|Monthly Tech-Tip |
Two bisqued terracotta mugs demonstrate efflorescence. The clay on the right has 0.35% added barium carbonate (it precipitated the natural soluble salts dissolved in the clay and prevented them from coming to the surface with the water and being left there during drying). The process is called efflorescence and is the bane of the brick industry. The one on the left is the natural clay. The unsightly appearance is fingerprints from handling the piece in the leather-hard state, the salts have concentrated in these areas (the other piece was also handled).
The Use of Barium in Clay Bodies
Considerations regarding the use of barium carbonate in pottery and structural clay bodies for precipitation of soluble salts.
A pure source of BaO for ceramic glazes. This is 77% BaO and has an LOI of 23% (lost at CO2 on firing).
A common problem with dry and fired ceramic. It is evident by the presence of a light or dark colored scum on the dry or fired surface.
In ceramics, certain compounds in clays and glazes can dissolve into the water, then on drying these are left on the surface.

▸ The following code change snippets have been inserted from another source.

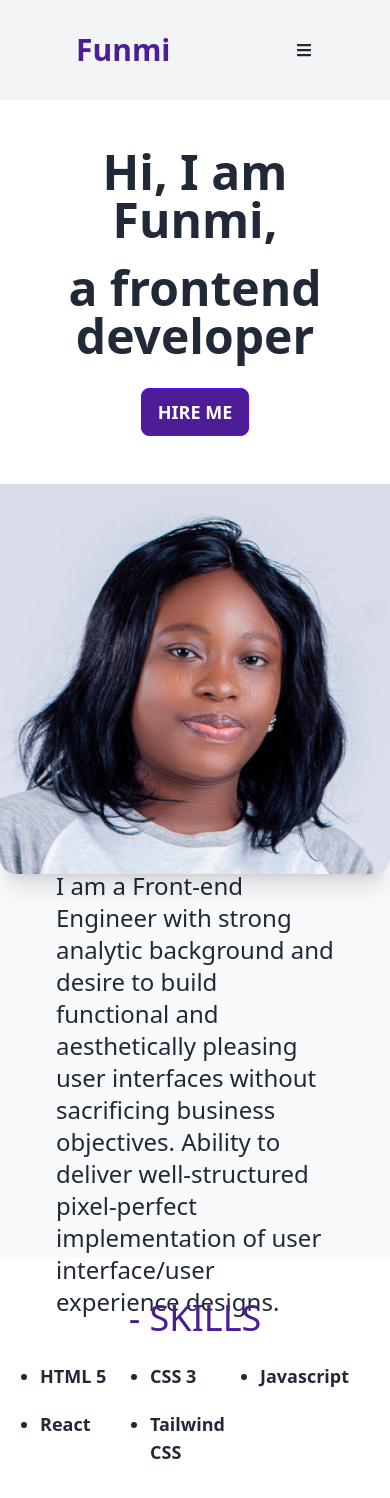
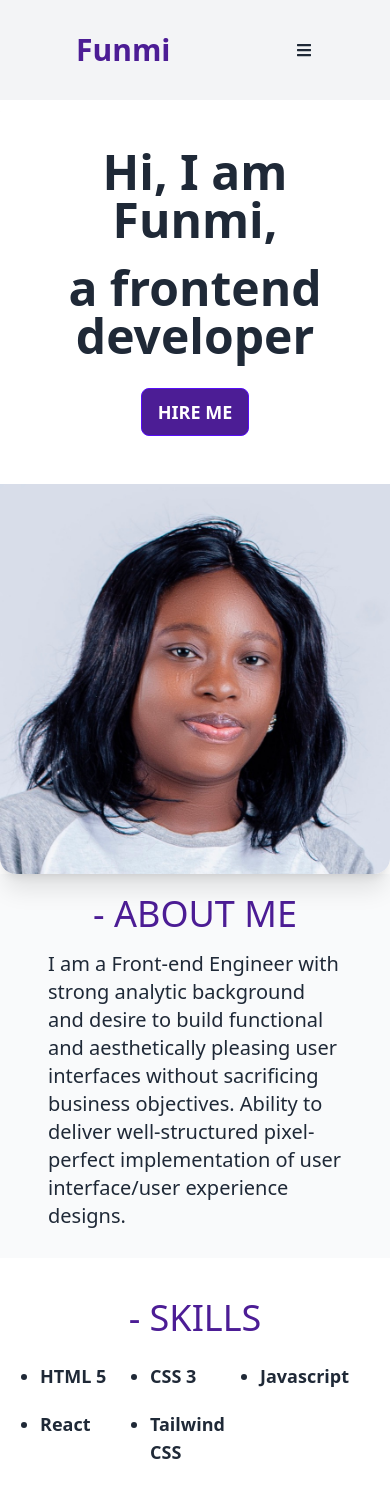
Before and after one commit to offiong-funmilola/Portfolio, a React (Create React App) app: page / in a window 390 px wide. Shown: the top 1498 px of the page. Built offline with nearby package versions, Linux system fonts and the light colour scheme.

Commit message:
responsive update

```diff
--- a/src/Components/About.jsx
+++ b/src/Components/About.jsx
@@ -6,8 +6,8 @@ function About() {
   return (
     <section id='about' className='bg-gray-50 h-96 w-screen'>
         <div className='bg-transparent w-full h-full p-10 flex flex-col justify-center items-center'>
-          <h1 className=' text-violet-900 text-4xl mb-4'>- ABOUT ME</h1>
-          <div className='w-full p-4 md:w-3/4 md:p-0 text-2xl flex items-center'>
+          <h1 className=' text-violet-900 text-4xl mb-2 md:mb-4'>- ABOUT ME</h1>
+          <div className='w-full p-2 text-xl md:w-3/4 md:p-0 md:text-2xl flex items-center'>
             <p>{about}</p>
           </div>
         </div>
```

Brick-making is surprisingly demanding. Materials blending and processing, forming, drying and firing heavy and thick objects as fast as possible are like no other ceramic manufacturing challenge.